Even with that inherent limitation, TRI reports have become the focal point for environmental groups, local communities, and the media, primarily because the numbers are easy to understand. The media find the numbers of particular value. Current and historical releases, expressed as pounds per year of a particular chemical, can easily be compared. In addition, because all major manufacturing facilities are required to file these reports annually, facilities can be compared with one another.
Such comparisons are used by environmental organizations to push plants with high releases to meet the lower emissions levels achieved by comparable facilities. There have even been suggestions that performance comparisons be required by law. Today, in air regulation, new sources of emissions in nonattainment areas are required to meet lowest-achievable rate standards—the lowest emission rate that is achieved in practice or is required by any law or regulation in that state.
Similarly, new plants could be required to meet a lowest-achievable release rate. This would be the release rate to all media achieved by a similar manufacturing facility with the best performance. This type of regulation could be extremely burdensome and raises some very disturbing issues regarding proprietary information. The basic concern is that the plants that perform best may be achieving these exceptional results through the use of proprietary technology. Could this type of legislation require these companies to share their superior yet proprietary technology with a competitor? Even if a licensing fee were offered, the mandatory sharing of such technology would create a significant monetary and competitive loss for the company that developed it.

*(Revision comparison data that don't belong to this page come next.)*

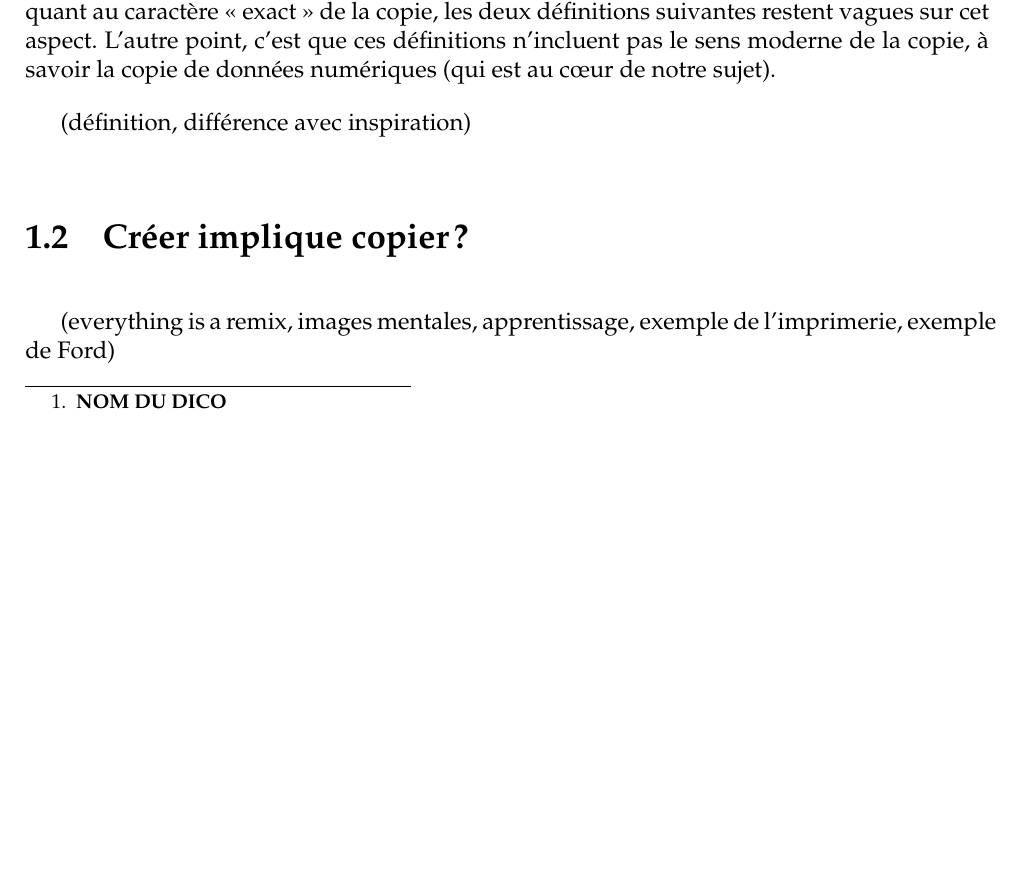
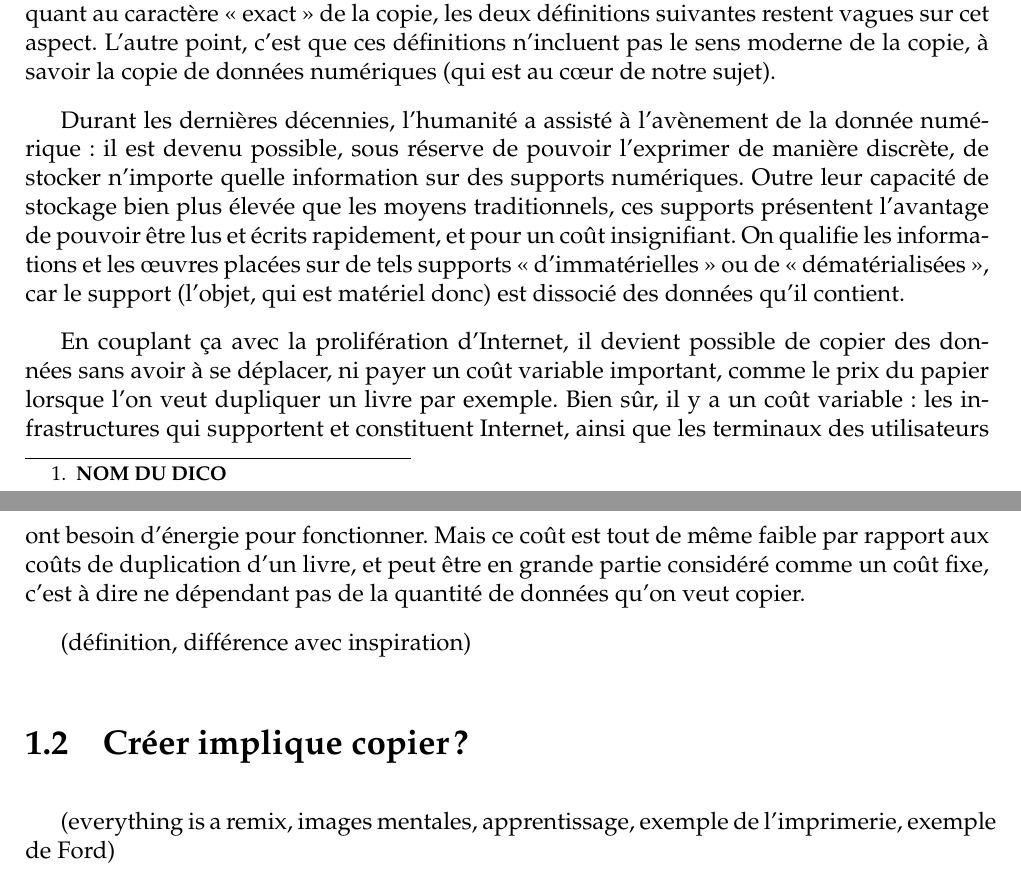
Before and after one commit to dsferruzza/copier-pour-mieux-creer, a LaTeX document (report.tex, which reads chap1.tex): part of page 5 of 9 before the commit and two parts of pages 5 and 6 of 9 after it, the two joined at a grey line, cut so that both start at the same text, the shorter picture padded with empty space. Compiled offline with pdfLaTeX.

Commit message:
Rédaction

```diff
--- a/chap1.tex
+++ b/chap1.tex
@@ -17,6 +17,12 @@ Voici les trois premières définitions du mot <<~copie~>> trouvées dans le dic
 
 La première chose qu'on peut remarquer, c'est que si la première définition est très claire quant au caractère <<~exact~>> de la copie, les deux définitions suivantes restent vagues sur cet aspect. L'autre point, c'est que ces définitions n'incluent pas le sens moderne de la copie, à savoir la copie de données numériques (qui est au cœur de notre sujet).
 
+Durant les dernières décennies, l'humanité a assisté à l'avènement de la donnée numérique : il est devenu possible, sous réserve de pouvoir l'exprimer de manière discrète, de stocker n'importe quelle information sur des supports numériques. Outre leur capacité de stockage bien plus élevée que les moyens traditionnels, ces supports présentent l'avantage de pouvoir être lus et écrits rapidement, et pour un coût insignifiant. On qualifie les informations et les œuvres placées sur de tels supports <<~d'immatérielles~>> ou de <<~dématérialisées~>>, car le support (l'objet, qui est matériel donc) est dissocié des données qu'il contient.
+
+En couplant ça avec la prolifération d'Internet, il devient possible de copier des données sans avoir à se déplacer, ni payer un coût variable important, comme le prix du papier lorsque l'on veut dupliquer un livre par exemple. Bien sûr, il y a un coût variable : les infrastructures qui supportent et constituent Internet, ainsi que les terminaux des utilisateurs ont besoin d'énergie pour fonctionner. Mais ce coût est tout de même faible par rapport aux coûts de duplication d'un livre, et peut être en grande partie considéré comme un coût fixe, c'est à dire ne dépendant pas de la quantité de données qu'on veut copier.
+
+
+
 (définition, différence avec inspiration)
 \section{Créer implique copier ?}
 (everything is a remix, images mentales, apprentissage, exemple de l'imprimerie, exemple de Ford)
```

Although there are many ways to use the SARA TRI information, data requirements and report formats are mandated by regulatory agencies. These data may not satisfy a company's needs. Thus, companies may also want to consider developing other metrics that are more useful for internal measurement of environmental performance.
At 3M, we have quantitatively measured environmental performance since 1975. The system in use quantifies the pollution that has been prevented under 3M's Pollution Prevention Pays (3P) program and the resulting monetary savings. Within this system, 3M defines pollution prevention as source reduction and environmentally sound reuse and recycling. Although this metric does not indicate total environmental performance, it does address an extremely important issue for top management. What it tracks is the amount of pollution that has been